Revision tracking records

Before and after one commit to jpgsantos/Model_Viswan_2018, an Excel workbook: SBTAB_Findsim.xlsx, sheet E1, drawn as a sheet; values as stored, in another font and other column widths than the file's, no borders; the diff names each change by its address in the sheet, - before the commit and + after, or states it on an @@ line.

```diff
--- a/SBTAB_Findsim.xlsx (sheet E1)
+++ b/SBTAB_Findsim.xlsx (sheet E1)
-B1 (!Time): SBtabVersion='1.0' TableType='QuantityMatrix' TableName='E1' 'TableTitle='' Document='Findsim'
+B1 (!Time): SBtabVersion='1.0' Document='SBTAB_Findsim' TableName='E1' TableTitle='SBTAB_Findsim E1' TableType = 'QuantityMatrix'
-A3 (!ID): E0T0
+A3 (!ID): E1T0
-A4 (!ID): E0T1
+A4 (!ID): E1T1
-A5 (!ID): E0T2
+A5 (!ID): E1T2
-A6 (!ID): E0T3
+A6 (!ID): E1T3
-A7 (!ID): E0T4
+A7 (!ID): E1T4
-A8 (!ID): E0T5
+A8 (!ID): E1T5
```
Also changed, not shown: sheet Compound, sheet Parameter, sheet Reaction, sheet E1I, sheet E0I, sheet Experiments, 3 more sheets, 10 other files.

* * *

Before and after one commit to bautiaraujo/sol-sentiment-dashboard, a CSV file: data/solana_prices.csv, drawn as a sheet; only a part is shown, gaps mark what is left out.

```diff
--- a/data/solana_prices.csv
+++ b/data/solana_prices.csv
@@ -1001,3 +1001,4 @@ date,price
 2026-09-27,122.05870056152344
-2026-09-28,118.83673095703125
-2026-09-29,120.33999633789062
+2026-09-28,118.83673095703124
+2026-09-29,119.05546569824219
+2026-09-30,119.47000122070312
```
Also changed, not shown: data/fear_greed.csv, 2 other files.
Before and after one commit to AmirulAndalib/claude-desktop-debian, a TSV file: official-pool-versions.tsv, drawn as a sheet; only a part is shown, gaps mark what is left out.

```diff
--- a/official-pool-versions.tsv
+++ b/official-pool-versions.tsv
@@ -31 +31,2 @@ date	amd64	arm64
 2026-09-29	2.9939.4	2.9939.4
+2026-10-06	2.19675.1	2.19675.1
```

__What to produce__:
Search the entries for the word "shown" and copy every line that has it.

__Reply__:
Also changed, not shown: sheet Compound, sheet Parameter, sheet Reaction, sheet E1I, sheet E0I, sheet Experiments, 3 more sheets, 10 other files.
Before and after one commit to bautiaraujo/sol-sentiment-dashboard, a CSV file: data/solana_prices.csv, drawn as a sheet; only a part is shown, gaps mark what is left out.
Also changed, not shown: data/fear_greed.csv, 2 other files.
Before and after one commit to AmirulAndalib/claude-desktop-debian, a TSV file: official-pool-versions.tsv, drawn as a sheet; only a part is shown, gaps mark what is left out.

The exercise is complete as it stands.